With a view to protecting the poor, including at a time when resources are scarce, the ECF includes quarterly floors on spending in social sectors. The targets aim to steadily increase the share of total spending allocated to social needs.

The issue of corruption is one that a lot of countries are grappling with, particularly low-income and developing countries. How is Chad addressing its governance issues?

There is significant room to improve governance in Chad and reduce the scope for corruption. The government recognizes the importance of reforms in this area to help restore macroeconomic stability and support inclusive growth.

The IMF and other partners aim to support the ongoing efforts to increase transparency, including in the reporting of oil revenues; improve public financial management; and strengthen tax and customs administration. In addition, the recent ratification of the United Nations Convention Against Corruption represents an important step that should be followed by other measures to reduce corruption and improve the business climate.

What is next for Chad?

Despite strong progress in the economy and support from the international community, significant risks and vulnerabilities remain: non-oil economic activity has yet to recover and development needs are very large. Determined efforts by the government on a wide range of fronts, along with continued financial and technical support from Chad’s external partners, are needed to leverage the emerging signs of stabilization and achieve durable and inclusive growth.
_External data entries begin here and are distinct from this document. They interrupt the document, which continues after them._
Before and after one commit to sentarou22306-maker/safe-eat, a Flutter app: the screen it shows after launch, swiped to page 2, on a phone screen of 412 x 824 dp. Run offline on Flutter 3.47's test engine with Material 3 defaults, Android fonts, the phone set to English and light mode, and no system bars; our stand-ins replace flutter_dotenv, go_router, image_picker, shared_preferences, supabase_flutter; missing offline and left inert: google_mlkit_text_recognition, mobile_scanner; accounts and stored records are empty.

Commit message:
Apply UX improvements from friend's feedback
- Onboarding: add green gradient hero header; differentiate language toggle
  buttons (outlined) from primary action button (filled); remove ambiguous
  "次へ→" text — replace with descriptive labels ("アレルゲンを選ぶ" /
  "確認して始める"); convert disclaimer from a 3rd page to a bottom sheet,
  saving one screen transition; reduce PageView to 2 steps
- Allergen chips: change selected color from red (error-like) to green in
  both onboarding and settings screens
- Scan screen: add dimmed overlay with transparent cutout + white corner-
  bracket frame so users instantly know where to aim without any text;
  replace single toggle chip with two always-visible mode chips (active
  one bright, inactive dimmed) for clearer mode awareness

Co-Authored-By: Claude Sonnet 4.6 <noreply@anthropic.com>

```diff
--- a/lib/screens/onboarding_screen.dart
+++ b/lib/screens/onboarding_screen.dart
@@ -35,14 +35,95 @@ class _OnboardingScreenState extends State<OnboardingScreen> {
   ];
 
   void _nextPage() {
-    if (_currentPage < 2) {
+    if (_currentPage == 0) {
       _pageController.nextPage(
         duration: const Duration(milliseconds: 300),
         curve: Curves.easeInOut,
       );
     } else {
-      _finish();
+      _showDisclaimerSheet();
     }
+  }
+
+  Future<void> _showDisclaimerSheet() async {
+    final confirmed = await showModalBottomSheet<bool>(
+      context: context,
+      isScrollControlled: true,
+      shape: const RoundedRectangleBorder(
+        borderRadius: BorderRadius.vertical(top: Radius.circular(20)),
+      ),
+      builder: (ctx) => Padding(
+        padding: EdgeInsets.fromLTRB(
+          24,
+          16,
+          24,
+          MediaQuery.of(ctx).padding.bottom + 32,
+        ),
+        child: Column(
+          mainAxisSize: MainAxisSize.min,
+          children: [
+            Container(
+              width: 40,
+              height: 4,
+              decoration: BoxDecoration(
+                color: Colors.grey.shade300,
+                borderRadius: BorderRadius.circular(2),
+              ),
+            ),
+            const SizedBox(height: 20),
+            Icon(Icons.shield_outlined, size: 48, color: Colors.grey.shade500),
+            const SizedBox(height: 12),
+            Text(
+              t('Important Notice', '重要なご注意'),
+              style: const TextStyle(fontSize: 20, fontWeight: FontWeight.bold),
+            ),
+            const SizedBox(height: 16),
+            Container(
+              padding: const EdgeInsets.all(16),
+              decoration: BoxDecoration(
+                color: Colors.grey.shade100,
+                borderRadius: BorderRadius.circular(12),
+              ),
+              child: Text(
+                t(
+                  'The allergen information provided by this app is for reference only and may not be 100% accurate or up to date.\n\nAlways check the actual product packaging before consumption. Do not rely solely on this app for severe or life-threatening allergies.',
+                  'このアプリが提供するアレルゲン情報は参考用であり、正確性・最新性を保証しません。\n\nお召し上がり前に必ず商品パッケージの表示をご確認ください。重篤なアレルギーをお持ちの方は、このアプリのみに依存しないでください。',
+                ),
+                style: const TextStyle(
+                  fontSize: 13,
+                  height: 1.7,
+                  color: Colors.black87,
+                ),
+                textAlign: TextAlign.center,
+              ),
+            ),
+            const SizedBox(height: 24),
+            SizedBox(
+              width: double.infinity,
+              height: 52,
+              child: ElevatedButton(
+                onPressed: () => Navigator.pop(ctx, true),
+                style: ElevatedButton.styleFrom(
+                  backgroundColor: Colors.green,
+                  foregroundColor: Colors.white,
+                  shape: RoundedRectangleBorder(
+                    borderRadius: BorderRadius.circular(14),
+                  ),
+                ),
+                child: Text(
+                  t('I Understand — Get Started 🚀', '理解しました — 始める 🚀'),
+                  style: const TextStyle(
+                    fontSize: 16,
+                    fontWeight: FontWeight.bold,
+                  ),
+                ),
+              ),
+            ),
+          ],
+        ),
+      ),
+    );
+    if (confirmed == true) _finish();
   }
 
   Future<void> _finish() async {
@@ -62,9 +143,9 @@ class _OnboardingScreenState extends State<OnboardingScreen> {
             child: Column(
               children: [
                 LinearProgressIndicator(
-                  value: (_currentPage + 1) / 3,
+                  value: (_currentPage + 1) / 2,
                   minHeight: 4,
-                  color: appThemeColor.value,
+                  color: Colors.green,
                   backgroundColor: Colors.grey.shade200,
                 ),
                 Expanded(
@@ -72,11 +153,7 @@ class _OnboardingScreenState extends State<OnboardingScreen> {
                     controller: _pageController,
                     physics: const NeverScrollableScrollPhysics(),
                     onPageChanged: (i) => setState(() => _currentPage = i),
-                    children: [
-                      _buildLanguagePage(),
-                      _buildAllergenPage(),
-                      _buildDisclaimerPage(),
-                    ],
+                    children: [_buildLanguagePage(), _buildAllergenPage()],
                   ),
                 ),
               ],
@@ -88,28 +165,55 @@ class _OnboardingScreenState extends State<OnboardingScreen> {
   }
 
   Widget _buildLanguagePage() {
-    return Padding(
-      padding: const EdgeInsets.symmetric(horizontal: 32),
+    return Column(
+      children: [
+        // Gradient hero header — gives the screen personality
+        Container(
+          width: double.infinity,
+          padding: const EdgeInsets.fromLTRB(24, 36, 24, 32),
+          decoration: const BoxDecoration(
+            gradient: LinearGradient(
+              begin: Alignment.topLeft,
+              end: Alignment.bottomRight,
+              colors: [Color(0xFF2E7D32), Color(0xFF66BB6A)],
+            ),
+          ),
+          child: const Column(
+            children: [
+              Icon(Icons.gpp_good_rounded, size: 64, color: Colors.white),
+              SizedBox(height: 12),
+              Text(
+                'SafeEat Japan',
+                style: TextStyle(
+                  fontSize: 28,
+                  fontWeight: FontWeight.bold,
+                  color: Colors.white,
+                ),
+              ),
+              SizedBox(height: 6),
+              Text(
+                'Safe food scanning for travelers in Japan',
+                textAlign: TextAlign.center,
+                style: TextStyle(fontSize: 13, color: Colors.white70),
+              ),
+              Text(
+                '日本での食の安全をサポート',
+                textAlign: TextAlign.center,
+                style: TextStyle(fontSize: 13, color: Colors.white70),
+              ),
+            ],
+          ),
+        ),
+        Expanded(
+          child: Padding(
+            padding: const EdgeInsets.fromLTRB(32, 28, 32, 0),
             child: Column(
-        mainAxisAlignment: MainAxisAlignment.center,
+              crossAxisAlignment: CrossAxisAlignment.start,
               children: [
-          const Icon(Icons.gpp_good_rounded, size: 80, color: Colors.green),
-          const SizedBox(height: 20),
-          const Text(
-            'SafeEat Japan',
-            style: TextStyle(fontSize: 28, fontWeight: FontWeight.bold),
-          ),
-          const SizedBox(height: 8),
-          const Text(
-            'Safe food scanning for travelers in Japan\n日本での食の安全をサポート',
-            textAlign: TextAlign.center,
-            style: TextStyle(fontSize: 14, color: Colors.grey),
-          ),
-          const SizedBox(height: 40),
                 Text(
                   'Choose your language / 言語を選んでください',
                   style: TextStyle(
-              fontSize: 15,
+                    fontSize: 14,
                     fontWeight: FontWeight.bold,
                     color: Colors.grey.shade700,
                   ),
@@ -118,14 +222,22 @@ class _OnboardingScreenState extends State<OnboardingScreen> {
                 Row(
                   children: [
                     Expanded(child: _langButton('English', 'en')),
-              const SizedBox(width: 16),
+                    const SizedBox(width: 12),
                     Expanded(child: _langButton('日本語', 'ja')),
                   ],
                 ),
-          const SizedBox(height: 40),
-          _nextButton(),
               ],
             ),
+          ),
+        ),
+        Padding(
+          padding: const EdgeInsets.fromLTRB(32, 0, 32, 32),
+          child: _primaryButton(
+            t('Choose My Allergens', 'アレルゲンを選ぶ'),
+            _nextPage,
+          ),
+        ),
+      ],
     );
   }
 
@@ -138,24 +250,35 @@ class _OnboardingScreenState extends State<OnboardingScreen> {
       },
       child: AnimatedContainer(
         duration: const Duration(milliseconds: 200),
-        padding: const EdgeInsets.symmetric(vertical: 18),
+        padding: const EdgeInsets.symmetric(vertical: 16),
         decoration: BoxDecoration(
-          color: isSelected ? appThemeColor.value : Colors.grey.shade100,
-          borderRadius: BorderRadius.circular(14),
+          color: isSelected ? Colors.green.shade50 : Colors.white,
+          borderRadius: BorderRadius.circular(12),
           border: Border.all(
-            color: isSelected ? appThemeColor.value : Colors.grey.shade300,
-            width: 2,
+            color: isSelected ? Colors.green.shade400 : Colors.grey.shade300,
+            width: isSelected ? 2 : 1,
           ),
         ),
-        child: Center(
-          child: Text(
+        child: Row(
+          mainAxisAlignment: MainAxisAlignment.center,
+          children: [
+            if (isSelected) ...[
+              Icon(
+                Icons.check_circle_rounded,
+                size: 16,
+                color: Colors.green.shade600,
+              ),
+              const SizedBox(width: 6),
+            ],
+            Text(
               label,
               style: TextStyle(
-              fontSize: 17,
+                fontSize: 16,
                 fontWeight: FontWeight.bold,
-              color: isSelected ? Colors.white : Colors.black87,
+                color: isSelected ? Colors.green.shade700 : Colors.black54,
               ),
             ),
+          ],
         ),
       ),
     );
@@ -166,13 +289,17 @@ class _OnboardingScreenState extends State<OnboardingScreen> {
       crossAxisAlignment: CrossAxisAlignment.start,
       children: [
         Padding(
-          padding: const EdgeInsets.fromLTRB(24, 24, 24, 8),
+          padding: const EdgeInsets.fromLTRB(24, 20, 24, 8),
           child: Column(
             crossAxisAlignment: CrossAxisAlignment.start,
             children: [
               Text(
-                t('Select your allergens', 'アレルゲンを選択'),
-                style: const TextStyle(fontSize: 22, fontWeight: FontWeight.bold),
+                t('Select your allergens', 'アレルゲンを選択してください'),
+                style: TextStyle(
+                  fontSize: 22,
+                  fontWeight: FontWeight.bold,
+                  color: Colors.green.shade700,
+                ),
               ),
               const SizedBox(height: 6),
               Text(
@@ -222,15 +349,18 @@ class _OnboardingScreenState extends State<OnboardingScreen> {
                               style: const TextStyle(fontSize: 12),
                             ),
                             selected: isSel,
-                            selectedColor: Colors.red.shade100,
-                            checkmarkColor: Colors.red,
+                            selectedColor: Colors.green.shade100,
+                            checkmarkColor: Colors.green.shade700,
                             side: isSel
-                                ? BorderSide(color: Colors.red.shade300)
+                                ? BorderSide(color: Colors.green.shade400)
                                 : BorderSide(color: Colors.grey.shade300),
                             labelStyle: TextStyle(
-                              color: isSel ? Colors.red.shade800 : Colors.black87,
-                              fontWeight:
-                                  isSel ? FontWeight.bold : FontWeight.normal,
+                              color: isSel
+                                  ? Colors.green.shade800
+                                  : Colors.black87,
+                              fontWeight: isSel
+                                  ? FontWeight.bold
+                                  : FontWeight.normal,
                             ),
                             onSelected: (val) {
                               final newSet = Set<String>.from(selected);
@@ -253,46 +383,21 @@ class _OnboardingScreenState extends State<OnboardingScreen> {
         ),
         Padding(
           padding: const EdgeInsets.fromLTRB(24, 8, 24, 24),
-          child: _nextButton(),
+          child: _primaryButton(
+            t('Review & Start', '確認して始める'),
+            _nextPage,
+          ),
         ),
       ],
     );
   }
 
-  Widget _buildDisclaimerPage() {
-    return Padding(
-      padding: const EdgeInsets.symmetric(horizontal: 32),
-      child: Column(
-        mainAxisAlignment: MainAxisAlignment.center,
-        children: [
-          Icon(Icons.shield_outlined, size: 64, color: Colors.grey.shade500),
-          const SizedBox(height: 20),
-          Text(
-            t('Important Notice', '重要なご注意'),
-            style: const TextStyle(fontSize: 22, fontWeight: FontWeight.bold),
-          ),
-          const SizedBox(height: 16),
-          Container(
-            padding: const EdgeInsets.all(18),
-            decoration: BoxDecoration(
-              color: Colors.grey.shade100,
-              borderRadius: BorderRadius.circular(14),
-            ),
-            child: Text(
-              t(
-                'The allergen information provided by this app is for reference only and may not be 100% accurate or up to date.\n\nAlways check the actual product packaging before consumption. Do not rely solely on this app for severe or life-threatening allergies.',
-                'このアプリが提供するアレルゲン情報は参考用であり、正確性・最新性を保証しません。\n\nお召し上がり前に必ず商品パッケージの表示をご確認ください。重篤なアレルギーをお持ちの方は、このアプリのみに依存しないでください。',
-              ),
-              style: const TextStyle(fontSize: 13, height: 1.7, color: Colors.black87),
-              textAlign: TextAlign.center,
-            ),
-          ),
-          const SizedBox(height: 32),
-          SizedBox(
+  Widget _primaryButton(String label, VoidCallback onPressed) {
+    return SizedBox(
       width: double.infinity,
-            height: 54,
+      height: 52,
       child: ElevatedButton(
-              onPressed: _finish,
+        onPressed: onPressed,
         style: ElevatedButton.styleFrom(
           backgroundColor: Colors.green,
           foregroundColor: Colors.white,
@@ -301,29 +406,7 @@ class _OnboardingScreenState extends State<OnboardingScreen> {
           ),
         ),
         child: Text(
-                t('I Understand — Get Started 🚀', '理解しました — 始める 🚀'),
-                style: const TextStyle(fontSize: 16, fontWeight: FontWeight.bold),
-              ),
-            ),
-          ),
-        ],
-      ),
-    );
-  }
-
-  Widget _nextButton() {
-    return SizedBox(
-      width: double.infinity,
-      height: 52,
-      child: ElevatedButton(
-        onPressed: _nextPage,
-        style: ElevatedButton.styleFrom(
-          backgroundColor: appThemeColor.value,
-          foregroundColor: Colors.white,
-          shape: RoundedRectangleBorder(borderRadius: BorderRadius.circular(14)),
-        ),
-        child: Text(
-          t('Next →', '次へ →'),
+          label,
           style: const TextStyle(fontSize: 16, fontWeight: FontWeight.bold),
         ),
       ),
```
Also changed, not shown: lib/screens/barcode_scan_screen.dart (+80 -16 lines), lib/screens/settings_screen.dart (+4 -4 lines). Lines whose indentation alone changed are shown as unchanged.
Sustaining fiscal prudence, strengthening the banking sector, and improving the climate for private sector activity are key in this regard.